EXERCISE AIM:
In the entries below, find every line with "nbsp" and copy it.

Records from a data source
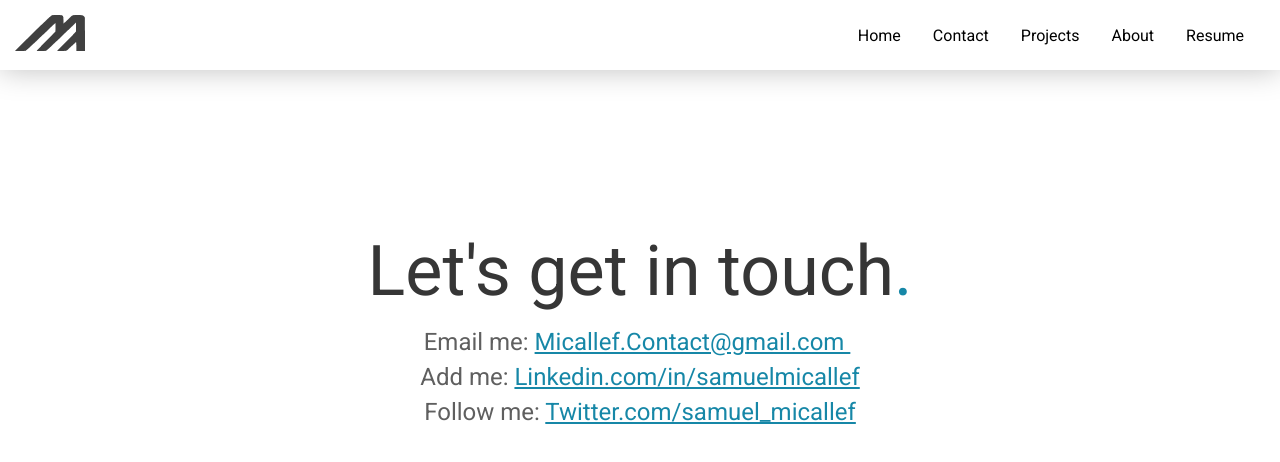
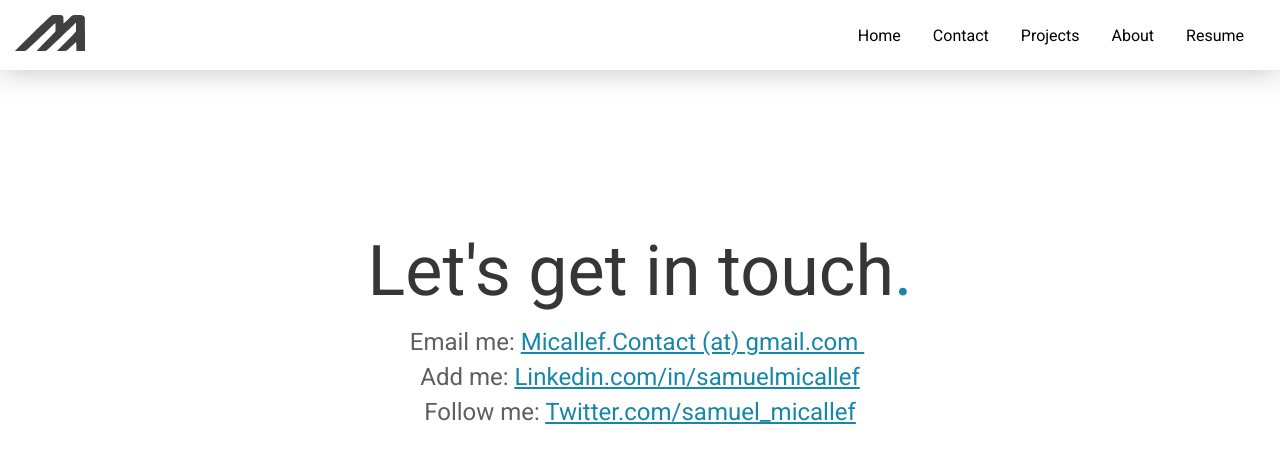
Before and after one commit to msam-dev/PortfolioWebsiteV2, a React (Create React App) app: page /Contact in a window 1280 px wide. Shown: the top 462 px of the page. Built offline with nearby package versions, Linux system fonts and the light colour scheme; the HTML template or start-up script is replaced by a standard one.

Commit message:
updating contact page to avoid web scraping

```diff
--- a/src/components/ContactContent.js
+++ b/src/components/ContactContent.js
@@ -7,7 +7,7 @@ const ContactContent = () => {
       <div>
         <div className="lets">Let's get in touch<span className="ContactBlue">.</span></div>
         <div className="ContactLinks">
-          <div className="ContactEmail">Email me: <span className="ContactBlueUnderline">Micallef.Contact@gmail.com </span>&nbsp;</div>
+          <div className="ContactEmail">Email me: <span className="ContactBlueUnderline">Micallef.Contact (at) gmail.com </span>&nbsp;</div>
           <div className="ContactLinkedin"><a href="https://www.linkedin.com/in/samuelmicallef/" className="Linked" target="_blank" rel="noreferrer">Add me: <span className="ContactBlueUnderline">Linkedin.com/in/samuelmicallef</span></a></div>
           <div className="ContactTwitter"><a href="https://twitter.com/samuel_micallef" className="Linked" target="_blank" rel="noreferrer">Follow me: <span className="ContactBlueUnderline">Twitter.com/samuel_micallef</span></a></div>
 
```
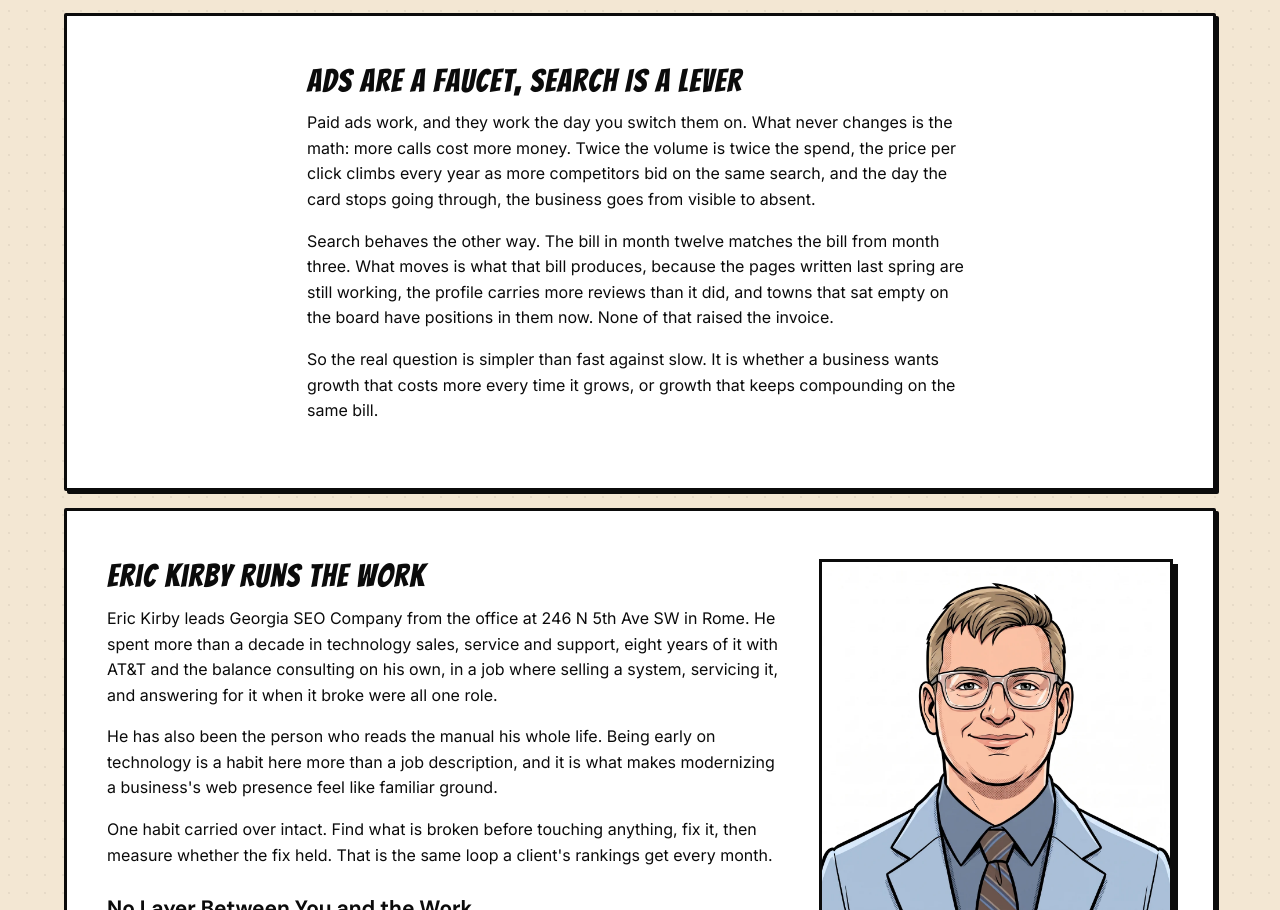
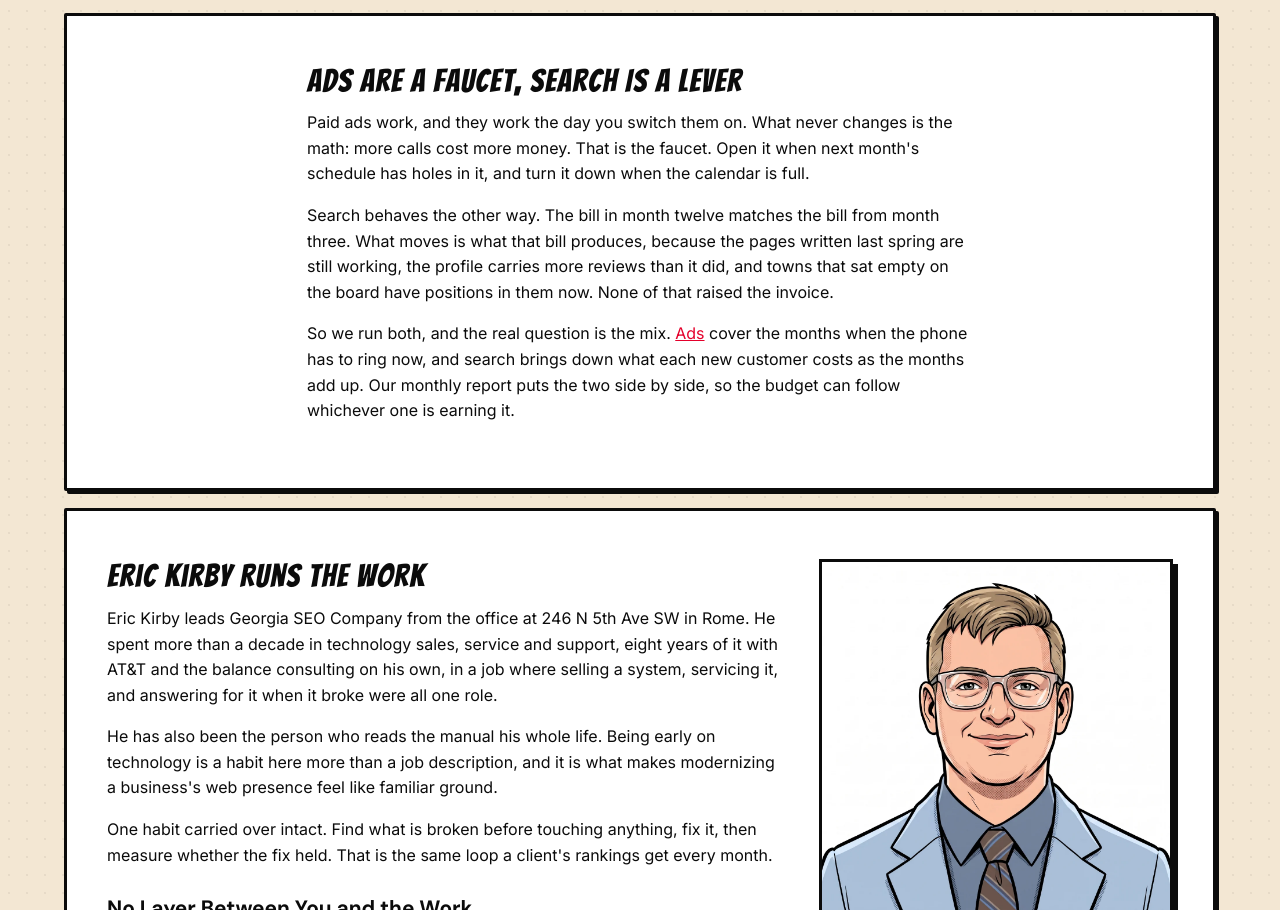
Before and after one commit to Synergytelecom/georgiaseocompany.com, a plain HTML site: page about/index.html in a window 1280 px wide. Shown: the part 1942-2852 px from the top of the page. Drawn offline with Linux system fonts and the light colour scheme.

Commit message:
deploy 2026-11-11 from State-SEO-Company 037ee7a3

```diff
--- a/about/index.html
+++ b/about/index.html
@@ -47,9 +47,9 @@ readAttr();
 <section class="art art-right"><h2>Training Google on Your Business</h2><div class="sec-body"><p>Google knows nothing useful about a business until somebody tells it what the business does, where it does it, and why the last forty customers were glad they called. Supplying that, in the form Google reads, is the job. There is no trick in it and no secret. It is teaching a machine the things a business's neighbors already know.</p>
 <h3>The Website Is Half of It</h3>
 <p>A modern site is the thing rankings attach to, and an aging one holds the profile back however well the profile itself is set up. Improve either and the other improves with it. That is why the web design and the search work live inside the same company here, working the same direction.</p></div><img class="sec-art" src="/assets/img/story/eric-05.webp" alt="" aria-hidden="true" loading="lazy" decoding="async" width="1200" height="670"></section>
-<section><h2>Ads Are a Faucet, Search Is a Lever</h2><p>Paid ads work, and they work the day you switch them on. What never changes is the math: more calls cost more money. Twice the volume is twice the spend, the price per click climbs every year as more competitors bid on the same search, and the day the card stops going through, the business goes from visible to absent.</p>
+<section><h2>Ads Are a Faucet, Search Is a Lever</h2><p>Paid ads work, and they work the day you switch them on. What never changes is the math: more calls cost more money. That is the faucet. Open it when next month's schedule has holes in it, and turn it down when the calendar is full.</p>
 <p>Search behaves the other way. The bill in month twelve matches the bill from month three. What moves is what that bill produces, because the pages written last spring are still working, the profile carries more reviews than it did, and towns that sat empty on the board have positions in them now. None of that raised the invoice.</p>
-<p>So the real question is simpler than fast against slow. It is whether a business wants growth that costs more every time it grows, or growth that keeps compounding on the same bill.</p></section>
+<p>So we run both, and the real question is the mix. <a href="/google-ads-management/">Ads</a> cover the months when the phone has to ring now, and search brings down what each new customer costs as the months add up. Our monthly report puts the two side by side, so the budget can follow whichever one is earning it.</p></section>
 <section class="art art-right"><h2>Eric Kirby Runs the Work</h2><div class="sec-body"><p>Eric Kirby leads Georgia SEO Company from the office at 246 N 5th Ave SW in Rome. He spent more than a decade in technology sales, service and support, eight years of it with AT&amp;T and the balance consulting on his own, in a job where selling a system, servicing it, and answering for it when it broke were all one role.</p>
 <p>He has also been the person who reads the manual his whole life. Being early on technology is a habit here more than a job description, and it is what makes modernizing a business's web presence feel like familiar ground.</p>
 <p>One habit carried over intact. Find what is broken before touching anything, fix it, then measure whether the fix held. That is the same loop a client's rankings get every month.</p>
```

WORKED SOLUTION:
-          <div className="ContactEmail">Email me: <span className="ContactBlueUnderline">Micallef.Contact@gmail.com </span>&nbsp;</div>
+          <div className="ContactEmail">Email me: <span className="ContactBlueUnderline">Micallef.Contact (at) gmail.com </span>&nbsp;</div>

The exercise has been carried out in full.